OAKLAND -- Billy Beane has never committed to a full-bore, all-in rebuild -- until now.Oakland's vice president of baseball operations said Sunday morning he's "absolutely, no doubt about it" devoted to the process, citing his confidence in ownership's pledge to build a new stadium. When doors open, the A's want
OAKLAND -- Billy Beane has never committed to a full-bore, all-in rebuild -- until now.
Oakland's vice president of baseball operations said Sunday morning he's "absolutely, no doubt about it" devoted to the process, citing his confidence in ownership's pledge to build a new stadium. When doors open, the A's want a good product in the park.
In his previous 19 seasons at the helm of baseball operations, Beane refused to use the "R" word because "it was always in the back of our mind that by the time we got to the point where we had rebuilt, we were going to have to start over again."
"But I will say this," Beane said. "I've had a lot of conversation with ownership. There's a real commitment to finding a stadium. That's just not lip service at this point."
Beane pointed to president Dave Kaval's staunch work since his November hire. Kaval's arrival immediately prompted a shift in momentum with regard to a new stadium following years of stagnancy that has kept the front office in limbo.
The A's, stuck in the deteriorating Coliseum, have been acting like a small-market team in a big market, saying no to high-priced free agents and subsequently leaving fans disheartened and without any players to become attached to longer than a few short years. Consequently, Oakland's attendance has suffered.
But Kaval's promise of announcing a new site by the end of the year has allowed the organization to begin planning for the future, with potential for more resources to be had than ever before. From the baseball side, Beane said, "There's one way to do it. It's gotta be organic."

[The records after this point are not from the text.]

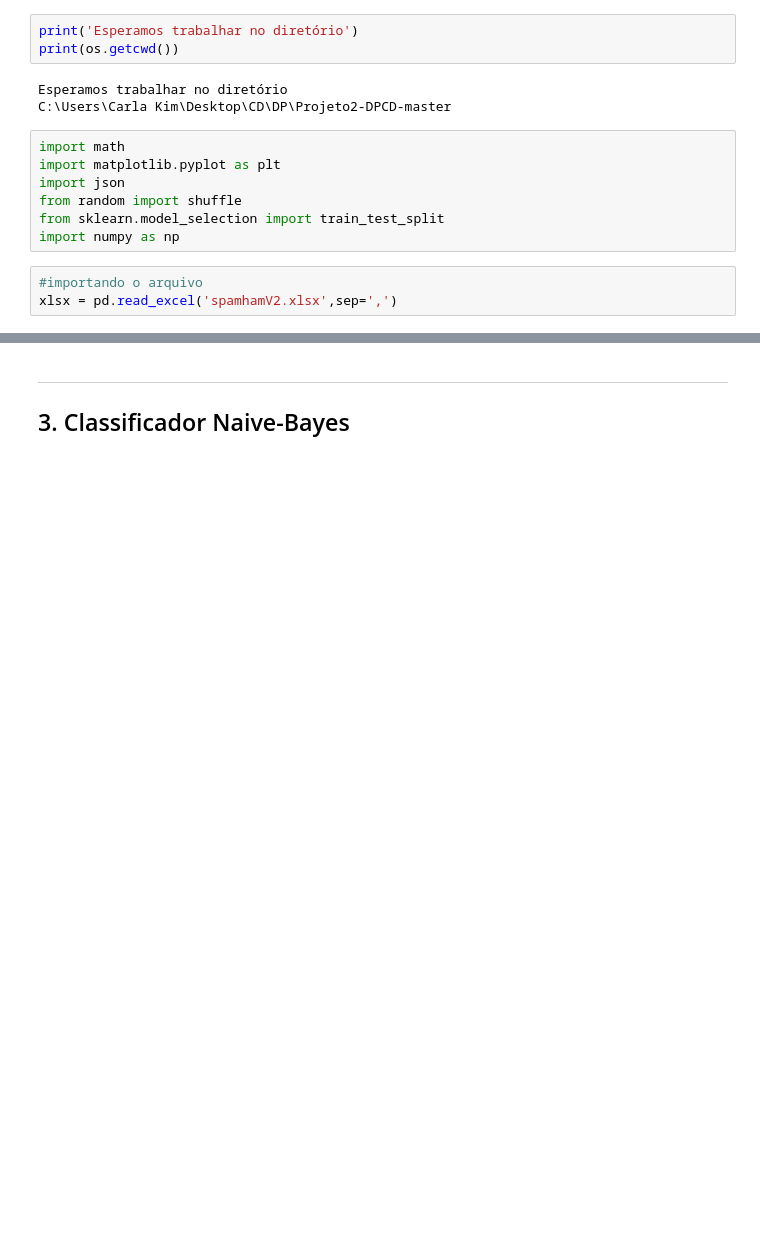
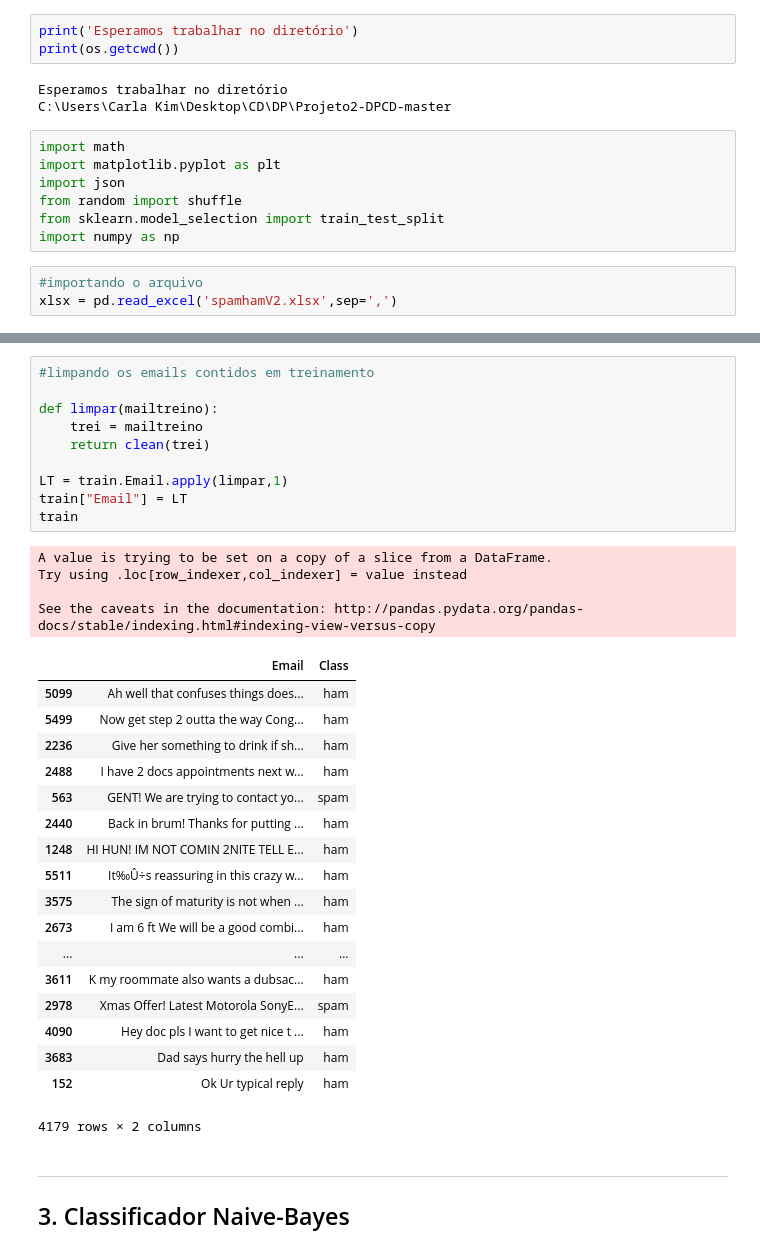
Before and after one commit to carlakim/Projeto2-DPCD, a Jupyter notebook: Projeto2 v2.ipynb, the cells around one changed output, grey strips where cells are left out. Cells and saved outputs as stored; diff of their text form; blank space fills up the shorter version.

```diff
--- a/Projeto2 v2.ipynb
+++ b/Projeto2 v2.ipynb
@@ -70,3 +77,36 @@ test.reset_index()
+# %%
+#limpando os emails contidos em treinamento
+
+def limpar(mailtreino):
+    trei = mailtreino
+    return clean(trei)
+
+LT = train.Email.apply(limpar,1)
+train["Email"] = LT
+train
+# %% [output]
+A value is trying to be set on a copy of a slice from a DataFrame.
+Try using .loc[row_indexer,col_indexer] = value instead
+
+See the caveats in the documentation: http://pandas.pydata.org/pandas-docs/stable/indexing.html#indexing-view-versus-copy
+|  | Email | Class |
+| 5099 | Ah well that confuses things does... | ham |
+| 5499 | Now get step 2 outta the way Cong... | ham |
+| 2236 | Give her something to drink if sh... | ham |
+| 2488 | I have 2 docs appointments next w... | ham |
+| 563 | GENT! We are trying to contact yo... | spam |
+| 2440 | Back in brum! Thanks for putting ... | ham |
+| 1248 | HI HUN! IM NOT COMIN 2NITE TELL E... | ham |
+| 5511 | It‰Û÷s reassuring in this crazy w... | ham |
+| 3575 | The sign of maturity is not when ... | ham |
+| 2673 | I am 6 ft We will be a good combi... | ham |
+| ... | ... | ... |
+| 3611 | K my roommate also wants a dubsac... | ham |
+| 2978 | Xmas Offer! Latest Motorola SonyE... | spam |
+| 4090 | Hey doc pls I want to get nice t ... | ham |
+| 3683 | Dad says hurry the hell up | ham |
+| 152 | Ok Ur typical reply | ham |
+4179 rows × 2 columns
 # %% [markdown]
 ___
 ## 3. Classificador Naive-Bayes
```
Also changed, not shown: parts of 34 cells of this notebook.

Translation: Collect young players and hang on to them.
"I think really what's been missing here the last 20 years is keeping these players," Beane said. "The frustration isn't that we've had success, the frustration is that after the success, we haven't kept it, and that's just a fact. We need to change that narrative by virtue of creating a good team and then ultimately be committed to keeping them around so that people, when they buy a ticket, know that the team is going to be there for a few years."
Beane's proclamation came just hours after he completed his first deal ahead of the non-waiver Trade Deadline, teaming up with frequent trade partner, Nationals general manager Mike Rizzo, for a pact that sent A's relievers Sean Doolittle and Ryan Madson to Washington. Oakland received right-hander Blake Treinen and Minor Leaguers Sheldon Neuse and Jesus Luzardo in return.
A's fans can't be surprised by such happenings under Beane's watch around this time of year, particularly of late. Oakland is in the midst of a third consecutive losing season, prompting the discarding of veterans in favor of young players. Sonny Gray, Yonder Alonso and Jed Lowrie are next in line to go this month.
Beane wants to flip the script soon.
"This is my 20th year on the job," Beane said. "There are only so many cycles I can go through before I get as exasperated as everybody else. Finding players has never been an issue for us. Keeping them and ultimately keeping the faith and the commitment of the people who follow the team, that's gotta be done by keeping them around, and I've been assured by ownership that that's what we're going to do."
Jane Lee has covered the A's for MLB.com since 2010. Follow her on Twitter @JaneMLB.